NO WAY OUT: Three savage systems rumbling towards US
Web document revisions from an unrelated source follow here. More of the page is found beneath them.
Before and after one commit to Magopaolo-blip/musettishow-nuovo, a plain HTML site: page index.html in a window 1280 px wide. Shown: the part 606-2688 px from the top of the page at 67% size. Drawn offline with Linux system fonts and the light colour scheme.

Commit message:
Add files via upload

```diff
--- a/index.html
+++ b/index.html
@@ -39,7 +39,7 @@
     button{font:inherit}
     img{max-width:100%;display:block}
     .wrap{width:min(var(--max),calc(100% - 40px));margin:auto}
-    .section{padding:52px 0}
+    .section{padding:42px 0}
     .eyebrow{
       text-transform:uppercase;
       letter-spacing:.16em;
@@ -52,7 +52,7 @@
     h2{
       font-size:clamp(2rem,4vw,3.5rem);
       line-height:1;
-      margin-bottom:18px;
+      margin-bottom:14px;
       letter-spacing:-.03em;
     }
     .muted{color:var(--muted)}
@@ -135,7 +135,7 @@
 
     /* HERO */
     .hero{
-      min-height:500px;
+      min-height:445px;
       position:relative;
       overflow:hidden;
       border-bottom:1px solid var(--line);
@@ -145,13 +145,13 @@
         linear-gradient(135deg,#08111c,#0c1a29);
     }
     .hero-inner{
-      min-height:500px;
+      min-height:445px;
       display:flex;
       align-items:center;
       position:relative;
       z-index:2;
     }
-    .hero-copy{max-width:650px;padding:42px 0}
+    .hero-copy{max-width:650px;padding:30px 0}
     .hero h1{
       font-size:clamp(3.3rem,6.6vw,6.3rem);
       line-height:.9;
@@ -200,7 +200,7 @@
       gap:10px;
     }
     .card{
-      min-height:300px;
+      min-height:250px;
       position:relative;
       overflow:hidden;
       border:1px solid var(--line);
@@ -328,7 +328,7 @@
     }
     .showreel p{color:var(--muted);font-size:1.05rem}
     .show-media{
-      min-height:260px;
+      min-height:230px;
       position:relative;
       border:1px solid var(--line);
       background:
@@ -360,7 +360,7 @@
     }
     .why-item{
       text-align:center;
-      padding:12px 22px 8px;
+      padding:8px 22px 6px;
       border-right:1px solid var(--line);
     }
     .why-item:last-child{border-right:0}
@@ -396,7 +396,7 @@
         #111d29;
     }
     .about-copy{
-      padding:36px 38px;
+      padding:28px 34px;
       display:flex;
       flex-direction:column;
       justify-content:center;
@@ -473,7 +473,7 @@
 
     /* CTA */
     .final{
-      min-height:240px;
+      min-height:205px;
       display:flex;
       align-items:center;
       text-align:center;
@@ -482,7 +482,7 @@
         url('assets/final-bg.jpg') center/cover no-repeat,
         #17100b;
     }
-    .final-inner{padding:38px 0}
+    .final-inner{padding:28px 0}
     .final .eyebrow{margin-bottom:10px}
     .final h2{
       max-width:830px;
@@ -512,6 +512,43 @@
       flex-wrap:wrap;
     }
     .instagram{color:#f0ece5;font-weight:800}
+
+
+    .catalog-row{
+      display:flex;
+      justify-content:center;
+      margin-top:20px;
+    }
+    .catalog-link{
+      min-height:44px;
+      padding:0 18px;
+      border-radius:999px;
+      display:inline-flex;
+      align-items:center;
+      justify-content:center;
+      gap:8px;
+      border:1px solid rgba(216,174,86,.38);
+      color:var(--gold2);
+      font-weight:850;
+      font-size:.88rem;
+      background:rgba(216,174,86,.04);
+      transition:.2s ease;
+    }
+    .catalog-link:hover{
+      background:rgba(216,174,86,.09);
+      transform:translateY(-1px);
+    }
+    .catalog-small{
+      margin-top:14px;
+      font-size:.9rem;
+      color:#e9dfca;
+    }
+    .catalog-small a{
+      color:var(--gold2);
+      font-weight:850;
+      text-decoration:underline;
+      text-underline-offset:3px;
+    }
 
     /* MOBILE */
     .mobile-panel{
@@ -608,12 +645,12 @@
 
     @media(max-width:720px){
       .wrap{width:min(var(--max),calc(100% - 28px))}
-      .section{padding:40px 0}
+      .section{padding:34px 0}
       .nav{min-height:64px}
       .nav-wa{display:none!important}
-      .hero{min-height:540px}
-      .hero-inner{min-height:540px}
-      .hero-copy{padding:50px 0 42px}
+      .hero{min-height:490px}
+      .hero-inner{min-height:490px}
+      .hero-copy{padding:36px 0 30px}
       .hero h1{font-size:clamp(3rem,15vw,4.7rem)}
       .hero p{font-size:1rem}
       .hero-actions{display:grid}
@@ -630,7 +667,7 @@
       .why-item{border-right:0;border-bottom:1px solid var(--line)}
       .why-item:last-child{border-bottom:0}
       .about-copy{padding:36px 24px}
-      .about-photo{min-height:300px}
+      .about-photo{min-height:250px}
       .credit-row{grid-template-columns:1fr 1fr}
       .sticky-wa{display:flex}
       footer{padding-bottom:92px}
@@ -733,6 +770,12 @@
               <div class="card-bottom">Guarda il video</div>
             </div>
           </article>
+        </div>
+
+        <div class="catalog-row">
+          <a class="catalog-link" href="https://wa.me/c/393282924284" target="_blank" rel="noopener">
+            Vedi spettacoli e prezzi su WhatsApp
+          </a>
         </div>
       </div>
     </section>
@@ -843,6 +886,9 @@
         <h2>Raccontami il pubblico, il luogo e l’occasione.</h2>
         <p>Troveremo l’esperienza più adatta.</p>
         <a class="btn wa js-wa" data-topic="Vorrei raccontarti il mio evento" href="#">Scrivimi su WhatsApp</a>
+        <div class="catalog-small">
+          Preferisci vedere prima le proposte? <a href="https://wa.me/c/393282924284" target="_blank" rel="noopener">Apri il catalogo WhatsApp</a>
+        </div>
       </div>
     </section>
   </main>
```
AS Hurricane Irma tore through the Caribbean, a tropical storm in the Atlantic and another in the Gulf of Mexico were upgraded to hurricane status today, the US National Hurricane Centre said.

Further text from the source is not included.